There are some headlines in the Trump Era that just perfectly capture the times we live in. "President Challenges Own Secretary of State to IQ Test" is certainly the kind of thing you wouldn't see on the front page of newspapers in any other time, in any other place but America in 2017. Because according to Forbes, which put together a cover story on Donald Trump this week, this is what you can expect to discuss with the President of the United States while trundling the halls of the West Wing:
He counterpunches, in this case firing a shot at Secretary of State Rex Tillerson, who reportedly called his boss a moron: "I think it's fake news, but if he did that, I guess we'll have to compare IQ tests. And I can tell you who is going to win."
"I guess we'll have to compare IQ tests. And I can tell you who is going to win."
For the sake of clarity, we might point out that further reporting indicated the president's Secretary of State called him a "fucking moron." This is what you might call a breakdown of their working relationship. It hasn't exactly come out of nowhere, in fairness. It was just last week that Tillerson was working behind the scenes to try to talk North Korean officials off the ledge as we and the rogue state seemed to be hurtling towards nuclear war. The president's response was to get on Twitter and tell him not to bother trying to avoid nuclear war. Surely that did wonders for the negotiations. I'm old enough to remember when trying to avoid nuclear war was something we could all get behind.
That was before we elected President Business Deals, an adult man who is very strong and smart and ready to do all the presidenting. Just look at this little detail that preceded the president's IQ test challenge in the Forbes write-up:
He boasts, with a dose of hyperbole that any student of FDR or even Barack Obama could undercut: "I've had just about the most legislation passed of any president, in a nine-month period, that's ever served. We had over 50 bills passed. I'm not talking about executive orders only, which are very important. I'm talking about bills."
The president has been repeating this line in various forms for months. That doesn't mean it's ever been entirely true. When he said it in July, he first claimed he'd signed more legislation than any other president in his first six months except FDR, who "had a major Depression to handle." Then he abandoned even that caveat and crowned himself the greatest signer of bills this country has ever known. This had no basis in reality.
When it reappeared in August, Trump said he'd signed more than 50 bills, which was true—he'd signed 53. But just two created new policy. Many of the rest were under the Congressional Review Act, which requires a simple majority of Congress to erase executive branch regulations from the last six months of the previous president's term. According to CNN, some of the bills concerned government funding or operations, some changed existing legislation, and others "had to do with designating something or working to create a new initiative." Trump has signed no major pieces of legislation, as Republicans failed to complete their seven-year performance art piece, Repeal and Replace Obamacare, though we would be remiss not to mention that his cabinet is running wild behind the scenes.

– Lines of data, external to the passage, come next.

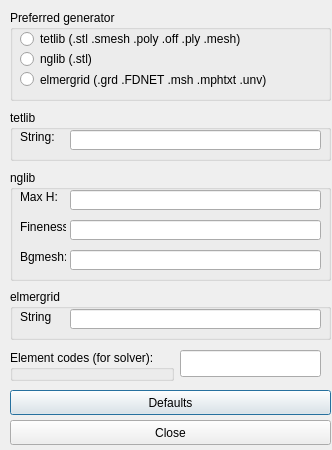
The window that misc/Mesh3D/forms/meshcontrol.ui (tehnick/elmerfem) describes before a commit, drawn with Qt 5.
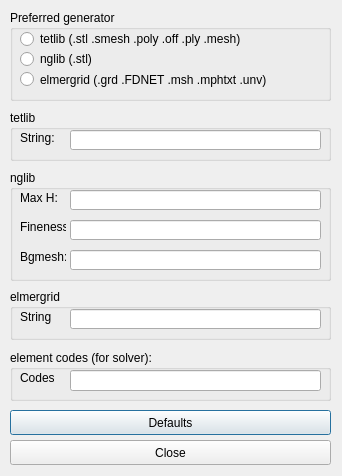
The same window after the commit. Icons and pictures are not drawn.

Diff of the .ui file:
```diff
--- a/misc/Mesh3D/forms/meshcontrol.ui
+++ b/misc/Mesh3D/forms/meshcontrol.ui
@@ -5,8 +5,8 @@
    <rect>
     <x>0</x>
     <y>0</y>
-    <width>332</width>
-    <height>450</height>
+    <width>342</width>
+    <height>476</height>
    </rect>
   </property>
   <property name="windowTitle" >
@@ -84,8 +84,8 @@
      <rect>
       <x>10</x>
       <y>20</y>
-      <width>46</width>
-      <height>14</height>
+      <width>41</width>
+      <height>16</height>
      </rect>
     </property>
     <property name="text" >
@@ -120,8 +120,8 @@
      <rect>
       <x>10</x>
       <y>20</y>
-      <width>46</width>
-      <height>14</height>
+      <width>41</width>
+      <height>16</height>
      </rect>
     </property>
     <property name="text" >
@@ -189,7 +189,7 @@
    <property name="geometry" >
     <rect>
      <x>10</x>
-     <y>390</y>
+     <y>410</y>
      <width>321</width>
      <height>25</height>
     </rect>
@@ -202,7 +202,7 @@
    <property name="geometry" >
     <rect>
      <x>10</x>
-     <y>420</y>
+     <y>440</y>
      <width>321</width>
      <height>25</height>
     </rect>
@@ -247,28 +247,41 @@
     </property>
    </widget>
   </widget>
-  <widget class="QLineEdit" name="elementCodes" >
-   <property name="geometry" >
-    <rect>
-     <x>180</x>
-     <y>350</y>
-     <width>141</width>
-     <height>27</height>
-    </rect>
-   </property>
-  </widget>
-  <widget class="QGroupBox" name="groupBox" >
+  <widget class="QGroupBox" name="elementCodeGroup" >
    <property name="geometry" >
     <rect>
      <x>10</x>
      <y>350</y>
-     <width>164</width>
-     <height>31</height>
+     <width>321</width>
+     <height>51</height>
     </rect>
    </property>
    <property name="title" >
-    <string>Element codes (for solver):</string>
+    <string>element codes (for solver):</string>
    </property>
+   <widget class="QLineEdit" name="elementCodes" >
+    <property name="geometry" >
+     <rect>
+      <x>60</x>
+      <y>20</y>
+      <width>251</width>
+      <height>21</height>
+     </rect>
+    </property>
+   </widget>
+   <widget class="QLabel" name="elementCodeLabel" >
+    <property name="geometry" >
+     <rect>
+      <x>10</x>
+      <y>20</y>
+      <width>34</width>
+      <height>16</height>
+     </rect>
+    </property>
+    <property name="text" >
+     <string>Codes:</string>
+    </property>
+   </widget>
   </widget>
  </widget>
  <resources>
```
Left out of the diff: 2 changed lines with no effect on the pictures.
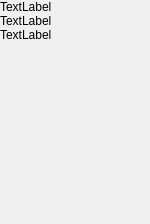
gdevic/Z80Explorer, file src/FormImageOverlay.ui: the form before one commit.
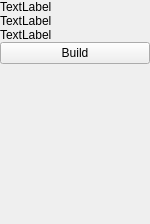
The form after the commit.

Commit message: Adding code to load and display all z80 resource images

```diff
--- a/src/FormImageOverlay.ui
+++ b/src/FormImageOverlay.ui
@@ -74,6 +74,13 @@
      </property>
     </widget>
    </item>
+   <item>
+    <widget class="QPushButton" name="btBuild">
+     <property name="text">
+      <string>Build</string>
+     </property>
+    </widget>
+   </item>
    <item>
     <spacer name="verticalSpacer">
      <property name="orientation">
```
The commit also changes 5 other files.
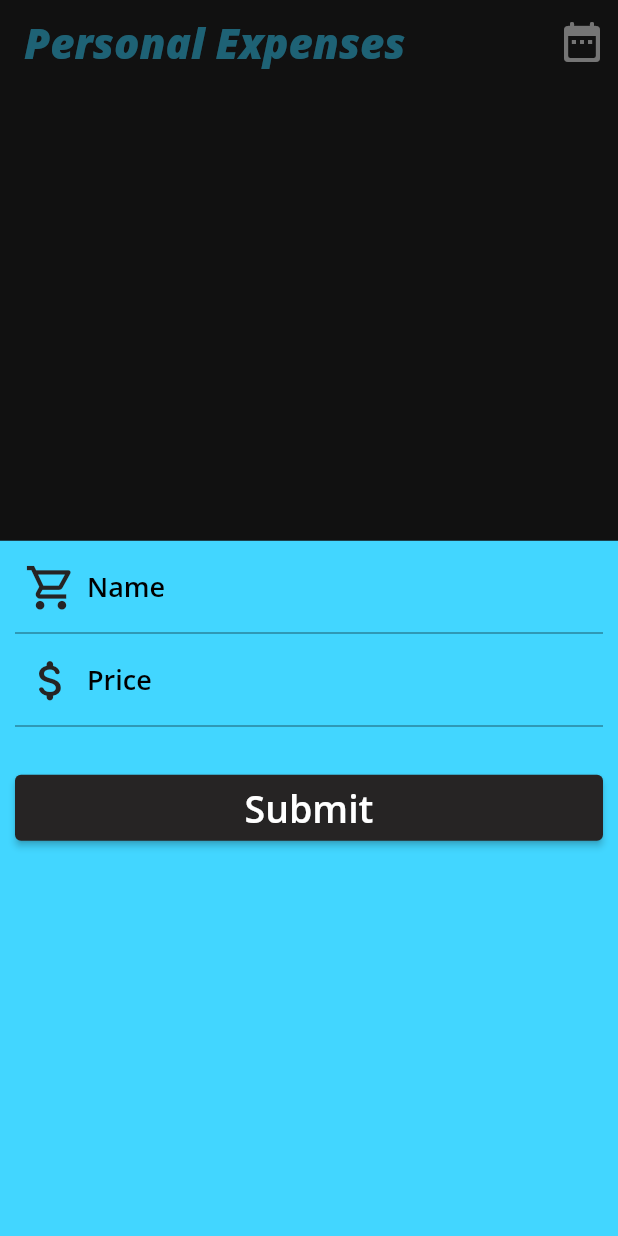
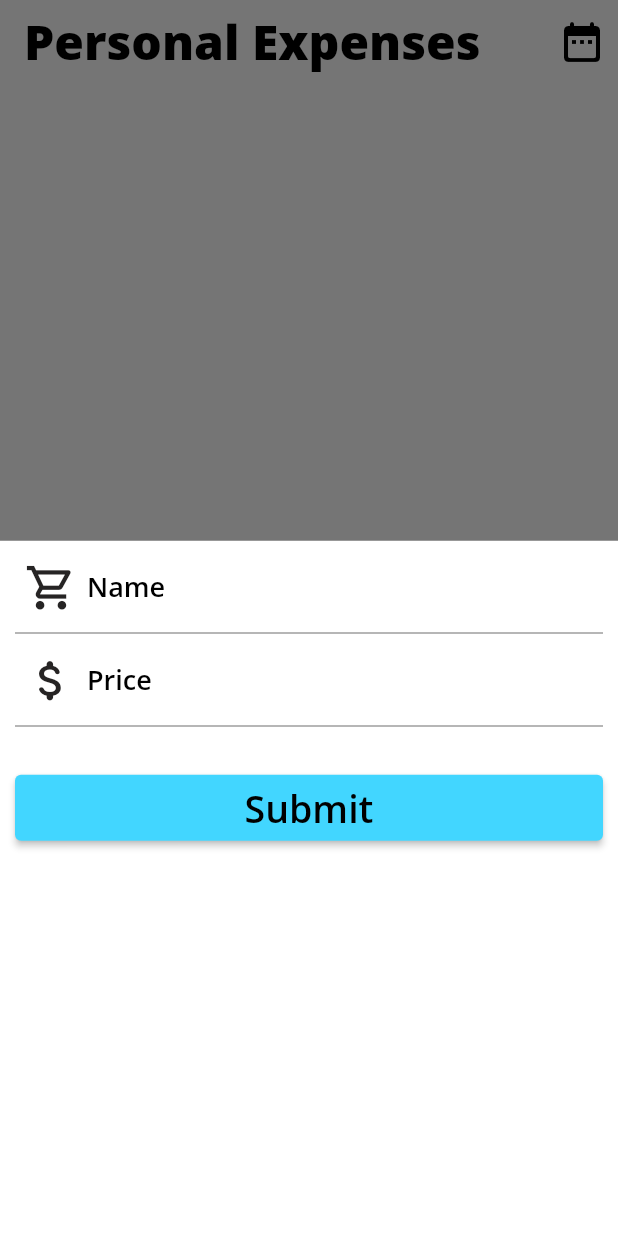
Before and after one commit to samitkapoor/Personal-Expenses, a Flutter app: the screen it shows after launch, after a tap on the "add" icon, on a phone screen of 412 x 824 dp. Run offline on Flutter 3.47's test engine with Material 2 defaults, Android fonts, the phone set to English and light mode, and no system bars; our stand-ins replace get, sqflite; accounts and stored records are empty.

Commit message:
Changing UI

```diff
--- a/lib/components/bottom_sheet_form.dart
+++ b/lib/components/bottom_sheet_form.dart
@@ -21,6 +21,8 @@ class InsertRecordBottomSheet extends StatelessWidget {
           '/' +
           DateTime.now().year.toString();
       expenseRecord.id = expenseController.allRecords.length + 1;
+      expenseRecord.nameOfTheRecord =
+          expenseRecord.nameOfTheRecord.toUpperCase();
       expenseController.addRecord(expenseRecord);
       print(expenseRecord.id);
       Get.close(1);
@@ -67,14 +69,14 @@ class InsertRecordBottomSheet extends StatelessWidget {
               child: Text(
                 'Submit',
                 style: TextStyle(
-                  color: Colors.white,
+                  color: Colors.black,
                   fontSize: 25,
                   fontFamily: Get.theme.textTheme.bodyText1!.fontFamily,
                   fontWeight: Get.theme.textTheme.bodyText1!.fontWeight,
                 ),
               ),
               style: ElevatedButton.styleFrom(
-                primary: Get.theme.primaryColor,
+                primary: Color(0xff42d6ff),
                 padding: const EdgeInsets.symmetric(vertical: 5),
               ),
             ),
--- a/lib/components/expense_item.dart
+++ b/lib/components/expense_item.dart
@@ -9,9 +9,9 @@ class ExpenseItem extends StatelessWidget {
   @override
   Widget build(BuildContext context) {
     return Container(
-      padding: const EdgeInsets.symmetric(horizontal: 5),
+      padding: const EdgeInsets.symmetric(horizontal: 15),
       width: Get.width,
-      height: 60,
+      height: 70,
       decoration: BoxDecoration(
         color: Get.theme.highlightColor,
         borderRadius: BorderRadius.circular(8),
--- a/lib/core/personal_expenses.dart
+++ b/lib/core/personal_expenses.dart
@@ -15,23 +15,24 @@ class PersonalExpenses extends StatelessWidget {
       debugShowCheckedModeBanner: false,
       //theme that is followed throughout the application
       theme: ThemeData(
-        scaffoldBackgroundColor: const Color(0xff262424),
+        // scaffoldBackgroundColor: const Color(0xff262424),
+        scaffoldBackgroundColor: Colors.white,
         primaryColor: const Color(0xff262424),
-        highlightColor: const Color(0xff42d6ff),
+        // highlightColor: const Color(0xff42d6ff),
+        highlightColor: Colors.white,
         indicatorColor: Colors.black,
         appBarTheme: const AppBarTheme(
           backgroundColor: Colors.transparent,
           elevation: 0,
-          centerTitle: false,
           foregroundColor: Color(0xff42d6ff),
           titleTextStyle: TextStyle(
-            fontStyle: FontStyle.italic,
-            color: Color(0xff42d6ff),
+            // color: Color(0xff42d6ff),
+            color: Colors.black,
             fontWeight: FontWeight.w900,
             fontFamily: 'OpenSans',
-            fontSize: 28,
+            fontSize: 32,
           ),
-          actionsIconTheme: IconThemeData(color: Colors.white, size: 32),
+          actionsIconTheme: IconThemeData(color: Colors.black, size: 32),
         ),
         floatingActionButtonTheme: FloatingActionButtonThemeData(
           backgroundColor: const Color(0xff42d6ff),
@@ -68,28 +69,28 @@ class PersonalExpenses extends StatelessWidget {
             color: Colors.black,
           ),
           bodyText2: TextStyle(
-            fontFamily: 'OpenSans',
+            fontFamily: 'RobotoSlab',
             fontSize: 25,
             fontWeight: FontWeight.w900,
             // color: Color(0xff262424),
             color: Colors.black,
           ),
           headline1: TextStyle(
-            fontFamily: 'OpenSans',
-            fontSize: 26,
-            fontWeight: FontWeight.bold,
-            fontStyle: FontStyle.italic,
+            fontFamily: 'RobotoSlab',
+            fontSize: 24,
+            fontWeight: FontWeight.w600,
+            // fontStyle: FontStyle.italic,
             // color: Color(0xff262424),
             color: Colors.black,
           ),
           headline2: TextStyle(
-            fontFamily: 'OpenSans',
-            fontSize: 28,
-            fontWeight: FontWeight.w500,
+            fontFamily: 'RobotoSlab',
+            fontSize: 20,
+            fontWeight: FontWeight.bold,
             color: Colors.black,
           ),
           headline3: TextStyle(
-            fontFamily: 'OpenSans',
+            fontFamily: 'RobotoSlab',
             fontSize: 20,
             fontWeight: FontWeight.w500,
             color: Colors.black,
@@ -114,7 +115,7 @@ class PersonalExpenses extends StatelessWidget {
           ),
           subtitle2: TextStyle(
             fontFamily: 'OpenSans',
-            fontSize: 12,
+            fontSize: 18,
             fontWeight: FontWeight.w600,
             color: Colors.black,
           ),
```
Also changed, not shown: lib/core/home_page.dart (+10 -10 lines), pubspec.yaml (+11 -0 lines), assets/fonts/RobotoSlab-Black.ttf (added), assets/fonts/RobotoSlab-Bold.ttf (added), assets/fonts/RobotoSlab-ExtraBold.ttf (added), assets/fonts/RobotoSlab-ExtraLight.ttf (added), assets/fonts/RobotoSlab-Light.ttf (added), assets/fonts/RobotoSlab-Medium.ttf (added), assets/fonts/RobotoSlab-Regular.ttf (added), assets/fonts/RobotoSlab-SemiBold.ttf (added), assets/fonts/RobotoSlab-Thin.ttf (added).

It's not exactly FDR's First 100 Days. It's not exactly Barack Obama's first few months in office. But it is a fever dream from, in Forbes' words, "Inside Trump's Head."